As the summer progresses, Scout and Jem notice grownups in Maycomb talking about them. Scout hears the word "rape" again, and asks Atticus what it is. He tells her.Scout's question leads to the story of going to Calpurnia's church. Aunt Alexandra is horrified. She and Atticus have an argument about Calpurnia. Alexandria thinks Calpurnia is no longer necessary. Atticus says she's part of the family.That night, Jem tells Scout not to antagonize Aunt Alexandra, but Scout objects to him telling her what to do. They fight. Atticus sends them both to bed. Scout steps on something while climbing into bed, and, with Jem, discovers Dill hiding under her bed. Though Dill wants to keep his presence secret, Jem tells Atticus.Atticus tells Miss Rachel Haverford where Dill is, but lets Dill spend the night. Dill sleeps in Scout's room, and tells her he ran away from home because his recently married parents aren't much interested in him and wanted him to do things on his own.
compensation -something given or received as substitution or payment
emerge -to come forth from something
acquired -obtained
ecclesiastical- pertaining to a church
extract- to forcibly draw forth; pull out
preoccupation -the absorption of the attention or intellect
pensive- thoughtful
antagonize- incur the dislike of someone; counteract
infallible -unfailing; always correct
Lee, Harper. To Kill A Mockingbird. Chicago: J.B. Lippincott, 1960.

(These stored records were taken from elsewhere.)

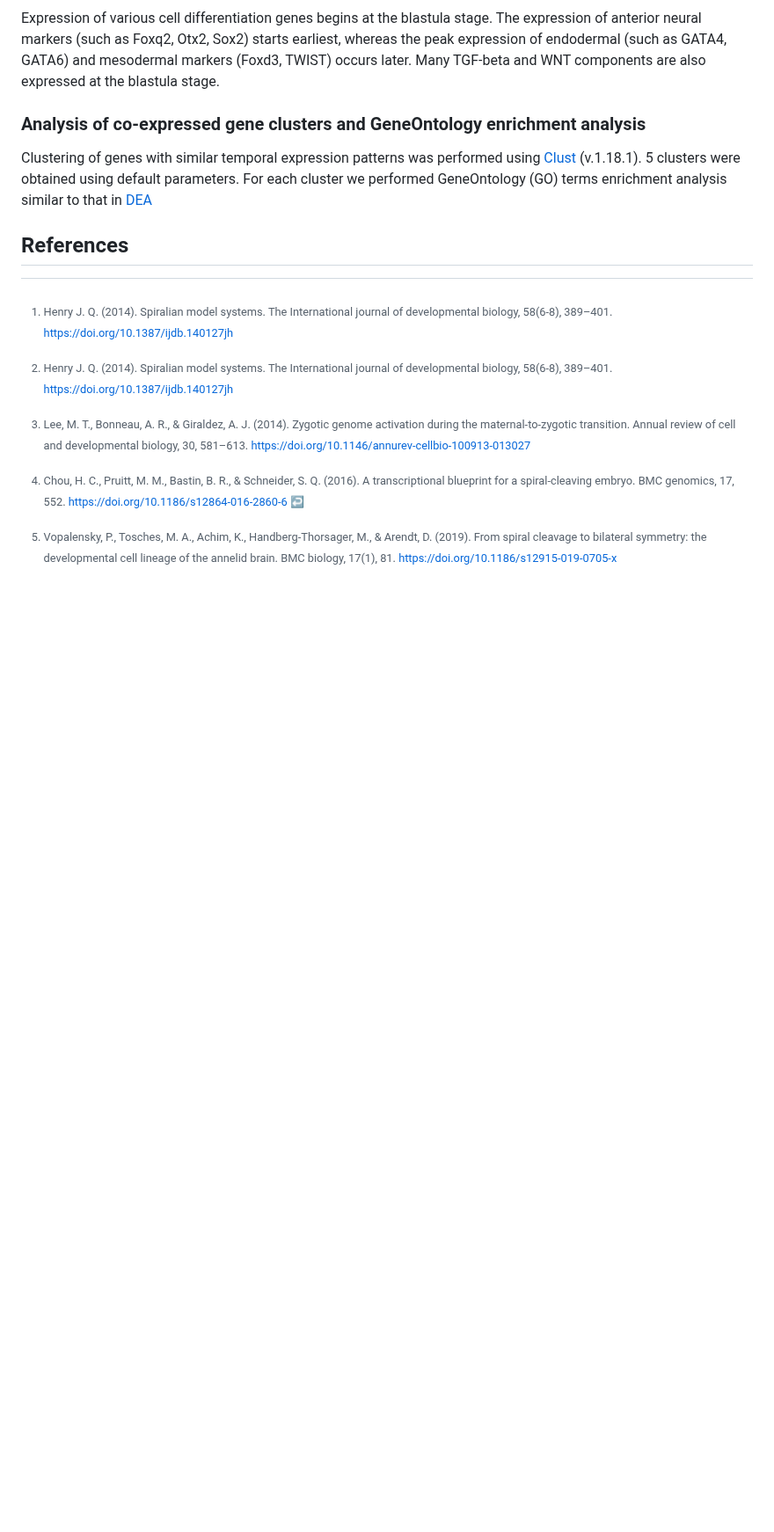
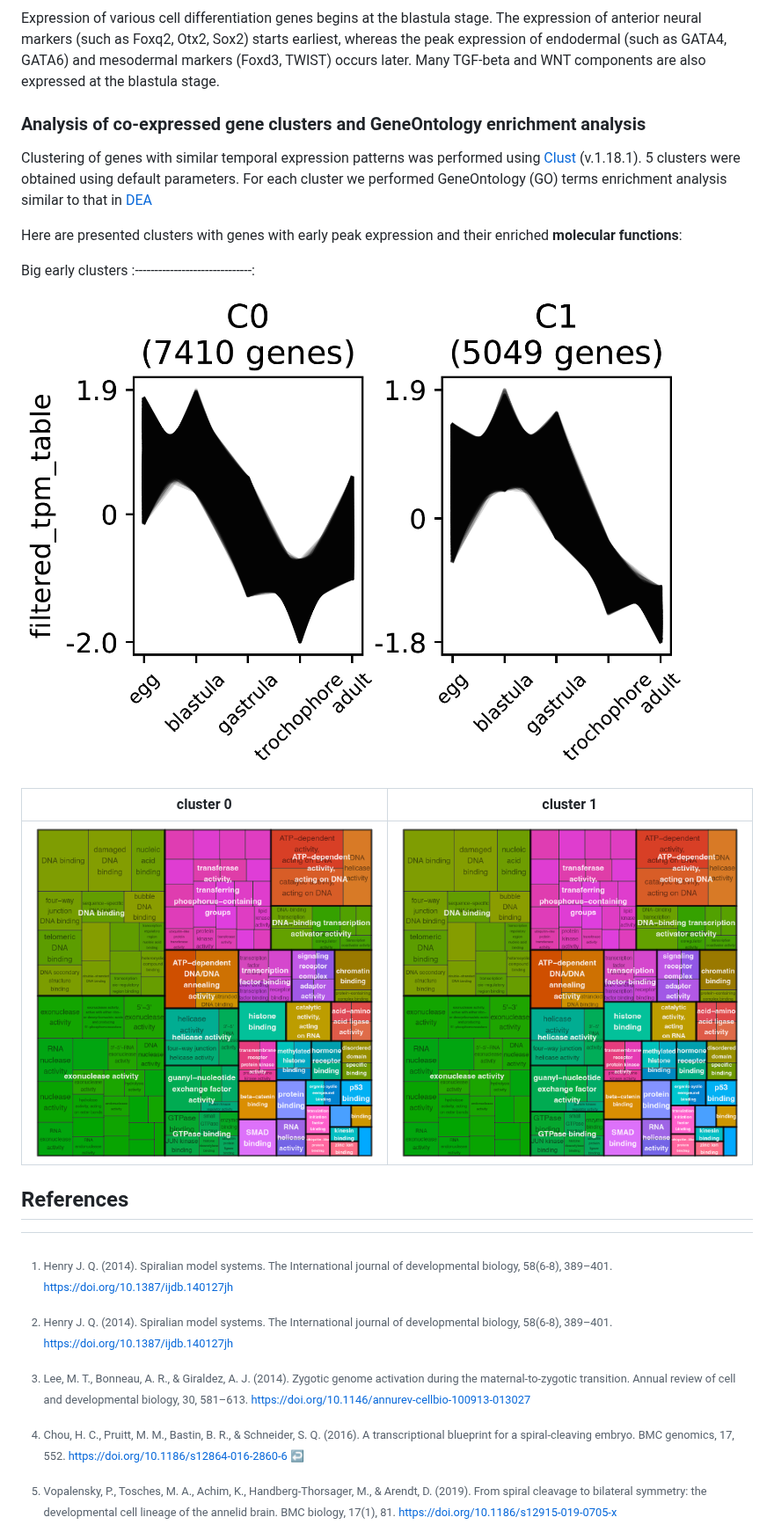
Before and after one commit to greenbergM/BI_ophelia_project, a Markdown page: README.md, the part around the change. Shown at 88% size. GitHub-like rendering; blank space fills up the shorter version.

```diff
--- a/README.md
+++ b/README.md
@@ -127,6 +127,15 @@ Expression of various cell differentiation genes begins at the blastula stage. T
 
 Clustering of genes with similar temporal expression patterns was performed using [Clust](https://github.com/BaselAbujamous/clust) (v.1.18.1). 5 clusters were obtained using default parameters. For each cluster we performed GeneOntology (GO) terms enrichment analysis similar to that in [DEA](#differential-expression-analysis-and-geneontology-enrichment-analysis)
 
+Here are presented clusters with genes with early peak expression and their enriched **molecular functions**:
+
+Big early clusters
+:------------------------------:
+![](pics/early_clusters.png)
+
+|        cluster 0         |      cluster 1        |
+|:------------------------:|:------------------------------:|
+| ![TGF-beta](pics/treemanplot_c0.png) | ![WNT](pics/treemanplot_c0.png) |
 
 ## References
 [^1]: Henry J. Q. (2014). Spiralian model systems. The International journal of developmental biology, 58(6-8), 389–401. https://doi.org/10.1387/ijdb.140127jh
```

• https://quizlet.com/21063070/to-kill-a-mockingbird-vocabulary-chapters-12-14-flash-cards/
• to kill a mockingbird chapter 12-14 symbols
• to kill a mockingbird chapter 12 figurative language
• http://www.sparknotes.com/lit/beloved/section6.rhtml
• http://www.gradesaver.com/to-kill-a-mockingbird/study-guide/summary-chapters-7-12

Chapters 12-14

Why doesn’t Dill come back to Maycomb for the summer?

Where do Jem and Scout go to church while Atticus is away?

Who does the church collection go to? Why?

Who decides to stay with Jem, Scout, and Atticus for awhile?

Who surprises Scout? Where did she find him/her?

Full transcript